◆ **Provided data**:
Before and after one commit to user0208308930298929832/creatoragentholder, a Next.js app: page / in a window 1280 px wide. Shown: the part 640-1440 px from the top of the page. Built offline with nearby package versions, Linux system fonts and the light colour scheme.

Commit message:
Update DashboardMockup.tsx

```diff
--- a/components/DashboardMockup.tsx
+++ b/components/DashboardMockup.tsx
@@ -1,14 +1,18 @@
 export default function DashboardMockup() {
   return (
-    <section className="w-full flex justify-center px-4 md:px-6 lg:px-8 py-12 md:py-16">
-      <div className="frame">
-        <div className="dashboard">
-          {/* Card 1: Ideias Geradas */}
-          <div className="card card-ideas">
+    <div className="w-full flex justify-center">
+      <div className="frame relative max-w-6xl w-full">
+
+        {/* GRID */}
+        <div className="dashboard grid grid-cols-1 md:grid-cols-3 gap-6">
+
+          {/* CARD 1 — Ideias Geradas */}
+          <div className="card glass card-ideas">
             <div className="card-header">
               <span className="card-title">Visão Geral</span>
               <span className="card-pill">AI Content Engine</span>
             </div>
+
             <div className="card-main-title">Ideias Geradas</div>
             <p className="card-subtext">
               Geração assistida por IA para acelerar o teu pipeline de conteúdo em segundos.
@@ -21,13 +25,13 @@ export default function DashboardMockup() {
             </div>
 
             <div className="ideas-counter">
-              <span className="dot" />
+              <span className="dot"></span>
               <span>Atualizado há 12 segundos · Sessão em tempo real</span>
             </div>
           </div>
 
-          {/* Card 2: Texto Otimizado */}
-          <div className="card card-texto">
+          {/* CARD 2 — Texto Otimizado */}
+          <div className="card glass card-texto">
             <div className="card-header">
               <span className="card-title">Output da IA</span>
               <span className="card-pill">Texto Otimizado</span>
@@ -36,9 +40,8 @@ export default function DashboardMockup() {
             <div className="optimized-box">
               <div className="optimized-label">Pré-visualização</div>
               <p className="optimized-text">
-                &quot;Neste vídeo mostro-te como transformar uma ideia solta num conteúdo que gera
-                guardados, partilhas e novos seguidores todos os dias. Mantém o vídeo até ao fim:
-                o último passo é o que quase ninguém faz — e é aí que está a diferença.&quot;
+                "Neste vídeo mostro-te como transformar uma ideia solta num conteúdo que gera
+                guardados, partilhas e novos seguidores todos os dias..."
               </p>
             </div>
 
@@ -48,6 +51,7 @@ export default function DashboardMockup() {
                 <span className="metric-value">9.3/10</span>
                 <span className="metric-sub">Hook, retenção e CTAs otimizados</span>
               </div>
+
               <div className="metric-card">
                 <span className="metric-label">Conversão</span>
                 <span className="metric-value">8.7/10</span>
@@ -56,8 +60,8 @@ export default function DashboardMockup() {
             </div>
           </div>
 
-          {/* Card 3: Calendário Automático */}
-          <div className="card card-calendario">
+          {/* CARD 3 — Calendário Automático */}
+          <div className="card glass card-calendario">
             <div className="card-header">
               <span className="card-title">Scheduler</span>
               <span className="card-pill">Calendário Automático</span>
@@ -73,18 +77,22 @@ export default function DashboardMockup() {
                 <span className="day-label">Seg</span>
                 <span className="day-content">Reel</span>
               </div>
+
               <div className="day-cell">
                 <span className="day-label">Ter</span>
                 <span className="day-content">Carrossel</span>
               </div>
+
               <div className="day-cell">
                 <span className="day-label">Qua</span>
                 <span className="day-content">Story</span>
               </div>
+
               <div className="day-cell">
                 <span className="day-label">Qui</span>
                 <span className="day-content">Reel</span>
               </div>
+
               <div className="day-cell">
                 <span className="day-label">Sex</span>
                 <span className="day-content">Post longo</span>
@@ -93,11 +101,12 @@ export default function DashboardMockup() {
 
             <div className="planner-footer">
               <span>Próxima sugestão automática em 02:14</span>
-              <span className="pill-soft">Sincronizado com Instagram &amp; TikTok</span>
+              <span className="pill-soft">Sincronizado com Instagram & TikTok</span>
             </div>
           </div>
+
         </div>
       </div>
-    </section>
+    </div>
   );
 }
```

--

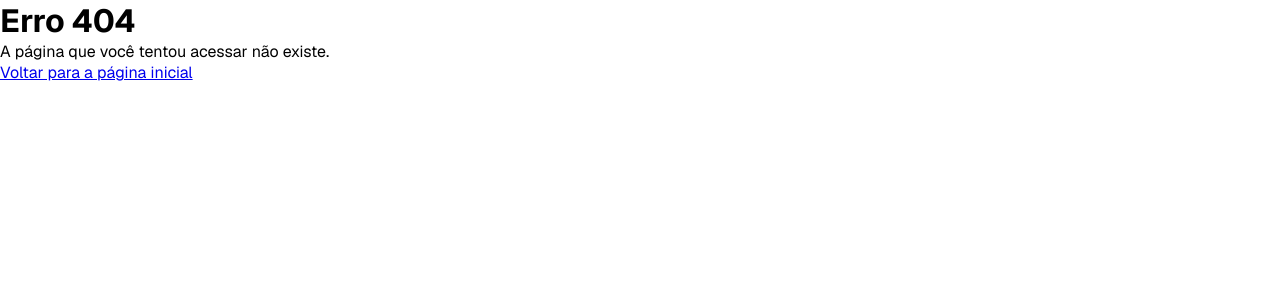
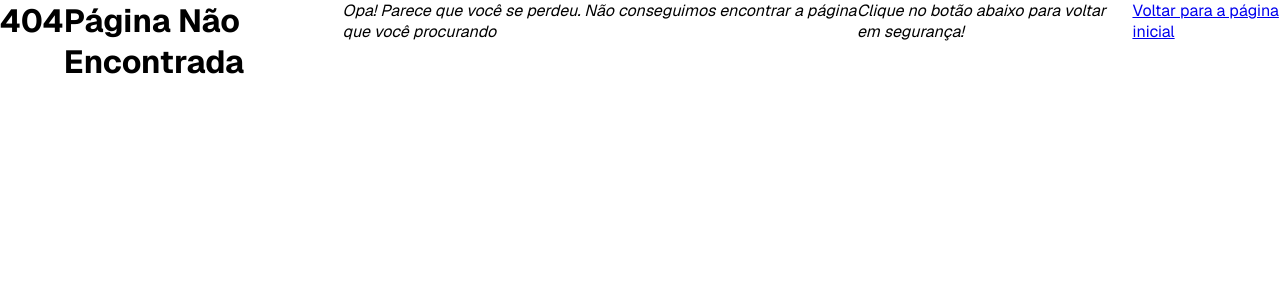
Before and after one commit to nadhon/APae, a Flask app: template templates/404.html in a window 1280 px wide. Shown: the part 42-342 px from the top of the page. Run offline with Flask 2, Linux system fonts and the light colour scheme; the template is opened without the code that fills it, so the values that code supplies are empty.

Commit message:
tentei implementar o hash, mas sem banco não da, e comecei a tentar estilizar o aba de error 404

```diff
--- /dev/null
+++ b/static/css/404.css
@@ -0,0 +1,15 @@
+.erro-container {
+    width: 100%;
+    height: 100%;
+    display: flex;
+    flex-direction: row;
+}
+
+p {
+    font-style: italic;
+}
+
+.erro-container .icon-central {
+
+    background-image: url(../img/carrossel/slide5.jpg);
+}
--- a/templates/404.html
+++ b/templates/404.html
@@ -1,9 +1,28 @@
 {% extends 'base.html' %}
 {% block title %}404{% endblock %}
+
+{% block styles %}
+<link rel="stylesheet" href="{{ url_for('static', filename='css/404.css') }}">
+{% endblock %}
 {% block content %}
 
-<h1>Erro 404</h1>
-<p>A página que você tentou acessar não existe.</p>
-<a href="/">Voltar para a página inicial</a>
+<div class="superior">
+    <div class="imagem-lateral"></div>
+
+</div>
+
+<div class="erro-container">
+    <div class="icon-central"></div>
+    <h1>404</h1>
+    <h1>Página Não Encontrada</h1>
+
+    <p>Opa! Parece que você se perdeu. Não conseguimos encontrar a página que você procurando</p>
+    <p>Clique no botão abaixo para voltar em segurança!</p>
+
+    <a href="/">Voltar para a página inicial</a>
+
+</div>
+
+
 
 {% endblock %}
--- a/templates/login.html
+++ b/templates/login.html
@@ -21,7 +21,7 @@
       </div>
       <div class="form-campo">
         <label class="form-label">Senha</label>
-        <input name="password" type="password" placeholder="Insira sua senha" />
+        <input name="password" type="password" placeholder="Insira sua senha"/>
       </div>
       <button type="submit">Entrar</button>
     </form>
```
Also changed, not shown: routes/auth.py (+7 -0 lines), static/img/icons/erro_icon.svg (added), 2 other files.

◆ **Problem**: Search the listing above for the string "ideas" and return each line it appears on.

◆ **Exercise response**:
-          <div className="card card-ideas">
+          <div className="card glass card-ideas">
             <div className="ideas-counter">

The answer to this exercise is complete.